“Oh, so you got 38th place? So then, what’s this medal for, mom?” My (then) six year old dude asked me while holding up my finishers medal.
“Well, everyone that made it to the end of the trail race got a medal,” I responded choosing my words carefully trying to crack a comforting smile.
His big brown eyes lingered at mine for a few pensive moments before he bolted off to do some other random game outside. I could read his thoughts though. “You’re gone every morning before we wake up and leave us everyday to run around the mountains with wild animals and hobos and got 38th place? Oh.”
I have three rowdy, spicy boys; 16, 8 and almost 5. They are my world and keep me busy and hopefully a little young at heart. We live in the mountainside town of Ogden, Utah where my ultra runner hubby was born and raised (I happen to be from SC.). We are an active family that at times let things slide such as grocery shopping, landscaping or maybe getting our dog groomed. Most days we don’t stop until our sleepy heads hit our pillows, and I wouldn’t have it any other way.
The life of a running mom is a delicate balancing act. I’m sure many of you can relate. Throw in another puzzle piece with a runner hubby training daily and it becomes a delicate orchestration of planning, give and take or sometimes sacrifice. During the week, I hit the trails pre-dawn cruising home sometimes before everyone wakes up or sometimes in the middle of breakfast. (You know how kids are with sleep patterns.) Hubby takes care of whatever might come up during that time. He then runs at night after work. Sometimes he makes it home for dinner, sometimes not. That used to bother me. Now, I get it and it’s a regular part of the routine. Saturday run time is sacred. We try and take turns on these longer run days so that we still have plenty of time for family life and each other through the day. Do we run together? Rarely. Ha ha! Sunday is rest day. Resting is the hardest thing to do at the Warren homestead, but we try.
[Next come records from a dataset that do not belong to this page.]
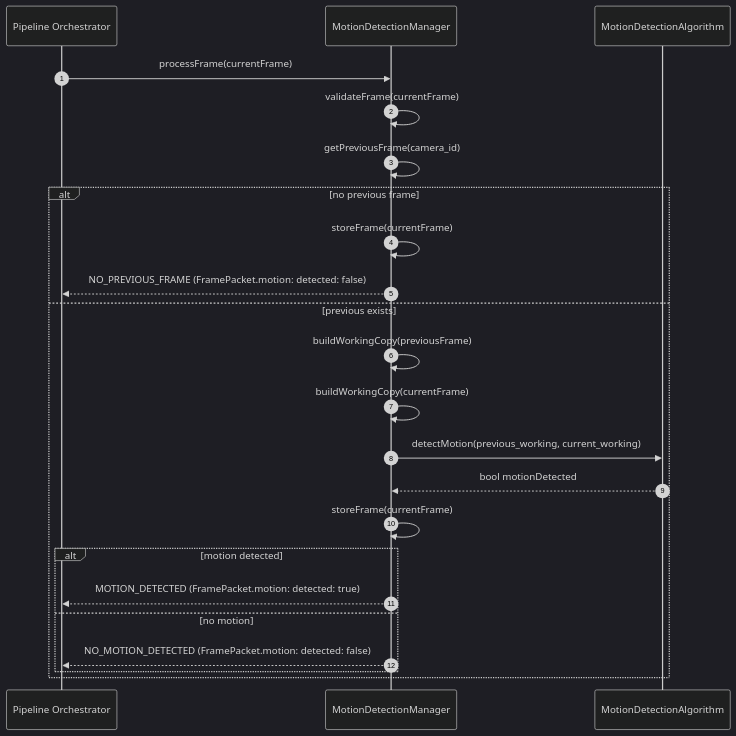
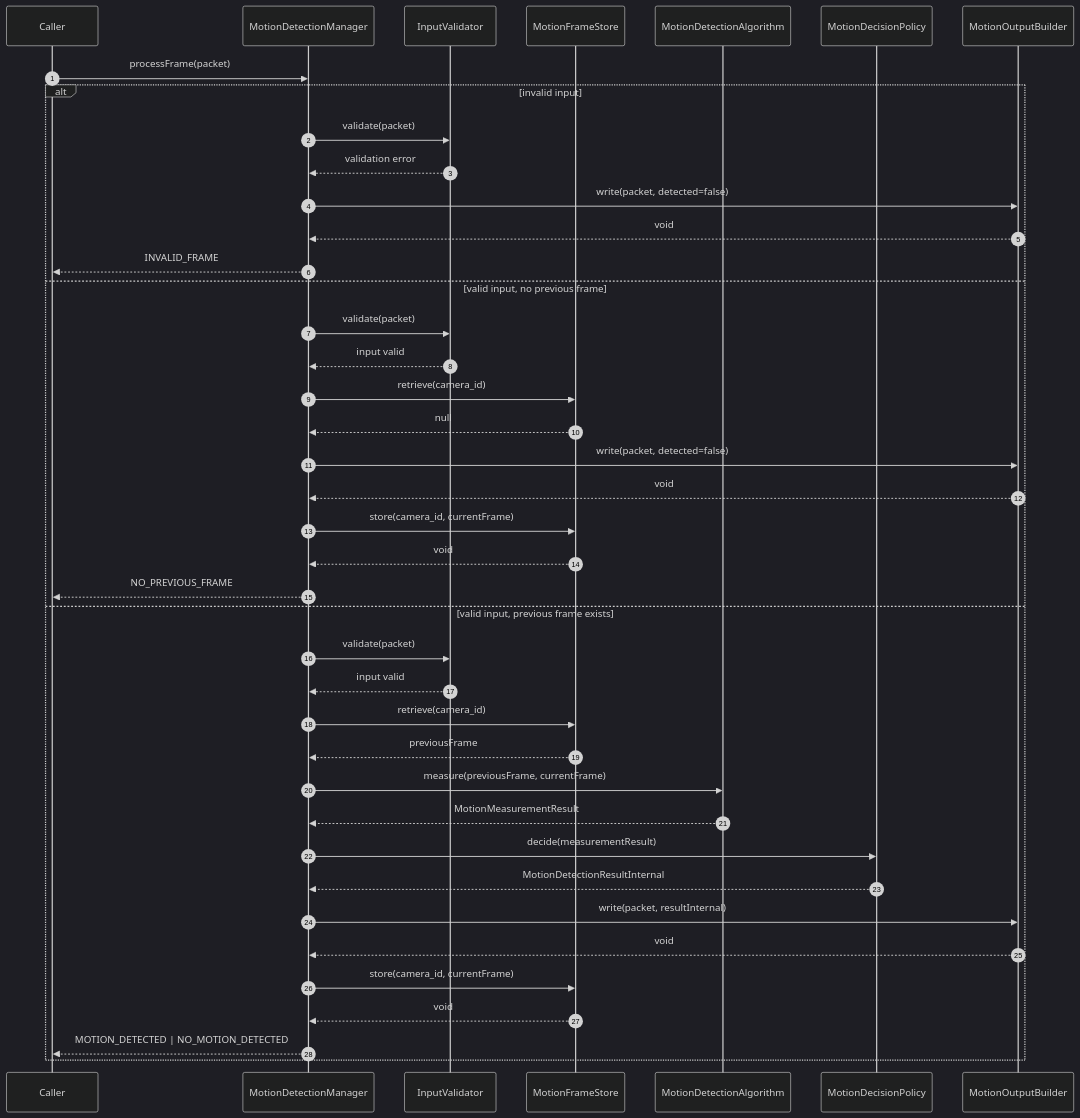
Before and after one commit to talifruman/camera-recognition: the second of 3 diagrams in doc/image_processing_service/motion_detection.md, drawn with Mermaid (dark theme). The commit also changed other lines of this file, not shown here.

Commit message:
docs: rewrite motion detection spec to 18-section skill format

````diff
--- a/doc/image_processing_service/motion_detection.md
+++ b/doc/image_processing_service/motion_detection.md
@@ -151,26 +468,45 @@
 ```mermaid
 sequenceDiagram
-  autonumber
-  participant Orch as Pipeline Orchestrator
-  participant Mgr as MotionDetectionManager
-  participant Alg as MotionDetectionAlgorithm
+    autonumber
+    participant Caller
+    participant Manager as MotionDetectionManager
+    participant Validator as InputValidator
+    participant Store as MotionFrameStore
+    participant Alg as MotionDetectionAlgorithm
+    participant Policy as MotionDecisionPolicy
+    participant Builder as MotionOutputBuilder
 
-  Orch->>Mgr: processFrame(currentFrame)
-  Mgr->>Mgr: validateFrame(currentFrame)
-  Mgr->>Mgr: getPreviousFrame(camera_id)
-  alt no previous frame
-    Mgr->>Mgr: storeFrame(currentFrame)
-    Mgr-->>Orch: NO_PREVIOUS_FRAME (FramePacket.motion: detected: false)
-  else previous exists
-    Mgr->>Mgr: buildWorkingCopy(previousFrame)
-    Mgr->>Mgr: buildWorkingCopy(currentFrame)
-    Mgr->>Alg: detectMotion(previous_working, current_working)
-    Alg-->>Mgr: bool motionDetected
-    Mgr->>Mgr: storeFrame(currentFrame)
-    alt motion detected
-      Mgr-->>Orch: MOTION_DETECTED (FramePacket.motion: detected: true)
-    else no motion
-      Mgr-->>Orch: NO_MOTION_DETECTED (FramePacket.motion: detected: false)
+    Caller->>Manager: processFrame(packet)
+
+    alt invalid input
+        Manager->>Validator: validate(packet)
+        Validator-->>Manager: validation error
+        Manager->>Builder: write(packet, detected=false)
+        Builder-->>Manager: void
+        Manager-->>Caller: INVALID_FRAME
+    else valid input, no previous frame
+        Manager->>Validator: validate(packet)
+        Validator-->>Manager: input valid
+        Manager->>Store: retrieve(camera_id)
+        Store-->>Manager: null
+        Manager->>Builder: write(packet, detected=false)
+        Builder-->>Manager: void
+        Manager->>Store: store(camera_id, currentFrame)
+        Store-->>Manager: void
+        Manager-->>Caller: NO_PREVIOUS_FRAME
+    else valid input, previous frame exists
+        Manager->>Validator: validate(packet)
+        Validator-->>Manager: input valid
+        Manager->>Store: retrieve(camera_id)
+        Store-->>Manager: previousFrame
+        Manager->>Alg: measure(previousFrame, currentFrame)
+        Alg-->>Manager: MotionMeasurementResult
+        Manager->>Policy: decide(measurementResult)
+        Policy-->>Manager: MotionDetectionResultInternal
+        Manager->>Builder: write(packet, resultInternal)
+        Builder-->>Manager: void
+        Manager->>Store: store(camera_id, currentFrame)
+        Store-->>Manager: void
+        Manager-->>Caller: MOTION_DETECTED | NO_MOTION_DETECTED
     end
-  end
 ```
````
Our boys also understand that mom and dad function SO much better when we have our “trail time”.
The daily bedtime routine at our house also includes making sure my headlamp and watch are on the chargers, the weather is checked and clothes laid out (as to not wake anyone), and that cars are shuffled in the driveway according to the morning plans. It seems funny writing this down, but this is real life and really how we manage it all.
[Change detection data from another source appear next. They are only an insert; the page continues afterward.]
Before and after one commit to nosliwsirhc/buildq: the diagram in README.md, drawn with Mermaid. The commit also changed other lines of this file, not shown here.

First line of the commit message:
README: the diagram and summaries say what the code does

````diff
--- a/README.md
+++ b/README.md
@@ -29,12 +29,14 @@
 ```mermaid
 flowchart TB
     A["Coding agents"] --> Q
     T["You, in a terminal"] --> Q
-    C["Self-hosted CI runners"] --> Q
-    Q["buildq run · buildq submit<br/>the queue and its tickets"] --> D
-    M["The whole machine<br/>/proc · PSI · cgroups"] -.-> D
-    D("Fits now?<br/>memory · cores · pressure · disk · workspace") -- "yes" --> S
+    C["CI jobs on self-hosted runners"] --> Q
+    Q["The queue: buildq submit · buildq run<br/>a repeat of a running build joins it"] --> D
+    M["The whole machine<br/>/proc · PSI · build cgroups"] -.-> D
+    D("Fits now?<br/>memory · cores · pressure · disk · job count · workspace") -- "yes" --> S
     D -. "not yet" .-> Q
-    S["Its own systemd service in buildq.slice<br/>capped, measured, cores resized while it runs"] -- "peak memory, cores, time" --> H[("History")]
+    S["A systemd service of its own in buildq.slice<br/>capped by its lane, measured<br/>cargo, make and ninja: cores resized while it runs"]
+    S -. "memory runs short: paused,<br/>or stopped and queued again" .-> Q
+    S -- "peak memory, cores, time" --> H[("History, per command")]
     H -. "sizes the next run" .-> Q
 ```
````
I frequently get asked questions relating to how in the WORLD we manage to train for long distances and still have any life at home. There’s even people sometimes that question my “mothering” assuming that I sacrifice kid time for run time. Not true. The answers here shouldn’t be too shocking. As I mentioned earlier, I get up EARLY. Yeah, it’s hard. However, because you really want to run, train etc, these things that are enjoyed so deeply don’t seem like a chore. The dark trail becomes my gentle morning reminder of solace and gratitude. Some parts of the year it’s even still dark when I finish. In other seasons, I chase the sunrise back to my car.
I told my guys about writing this piece and asked them to give me a good and a bad thing about mom running. These are mostly unedited.
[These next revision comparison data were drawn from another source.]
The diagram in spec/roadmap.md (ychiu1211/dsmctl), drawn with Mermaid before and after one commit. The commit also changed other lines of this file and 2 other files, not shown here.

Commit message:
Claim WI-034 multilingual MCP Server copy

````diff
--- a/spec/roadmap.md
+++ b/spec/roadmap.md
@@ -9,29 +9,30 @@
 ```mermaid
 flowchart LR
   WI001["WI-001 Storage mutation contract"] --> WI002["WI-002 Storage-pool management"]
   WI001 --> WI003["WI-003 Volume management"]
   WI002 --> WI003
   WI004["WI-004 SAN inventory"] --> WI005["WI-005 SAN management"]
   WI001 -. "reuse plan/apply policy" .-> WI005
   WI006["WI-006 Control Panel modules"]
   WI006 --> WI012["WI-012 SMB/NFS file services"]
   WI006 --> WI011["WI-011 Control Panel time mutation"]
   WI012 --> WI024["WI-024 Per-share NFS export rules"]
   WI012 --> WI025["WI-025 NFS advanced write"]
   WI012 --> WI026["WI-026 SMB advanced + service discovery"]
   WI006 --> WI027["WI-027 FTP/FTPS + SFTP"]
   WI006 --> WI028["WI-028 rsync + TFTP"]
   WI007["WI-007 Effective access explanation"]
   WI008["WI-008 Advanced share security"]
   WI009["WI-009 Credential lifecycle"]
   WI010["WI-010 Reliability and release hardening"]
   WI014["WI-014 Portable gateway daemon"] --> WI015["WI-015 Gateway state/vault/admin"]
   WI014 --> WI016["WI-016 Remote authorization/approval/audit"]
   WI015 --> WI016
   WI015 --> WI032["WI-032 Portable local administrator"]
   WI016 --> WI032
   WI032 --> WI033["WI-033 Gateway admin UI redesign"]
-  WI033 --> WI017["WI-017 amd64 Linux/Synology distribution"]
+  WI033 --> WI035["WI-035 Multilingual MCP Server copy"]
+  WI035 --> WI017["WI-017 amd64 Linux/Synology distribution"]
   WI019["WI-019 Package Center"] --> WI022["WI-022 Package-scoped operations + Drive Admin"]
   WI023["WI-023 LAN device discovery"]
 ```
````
Good thing: It’s fun to hear about all your adventures.
Bad thing: Babysitting.
James, 4 1/2
Good thing: You get to see a lot of zoo animals in the mountains.
Bad thing: Sometimes you smell yucky and I don’t want to hug you.
Good thing: You’re faster than my friends’ moms.
Bad thing: Your toenails are gross.
The other week, my crazy (now) eight year old was tearing around the yard as fast as he could. His penny-colored hair was flapping around his face along with one of my metals around his neck. He was pretend racing. It was fantastic. My heart soared. These sweet boys may not understand everything about our passion behind trail running/racing but they are absorbing the important pieces and I couldn’t be happier.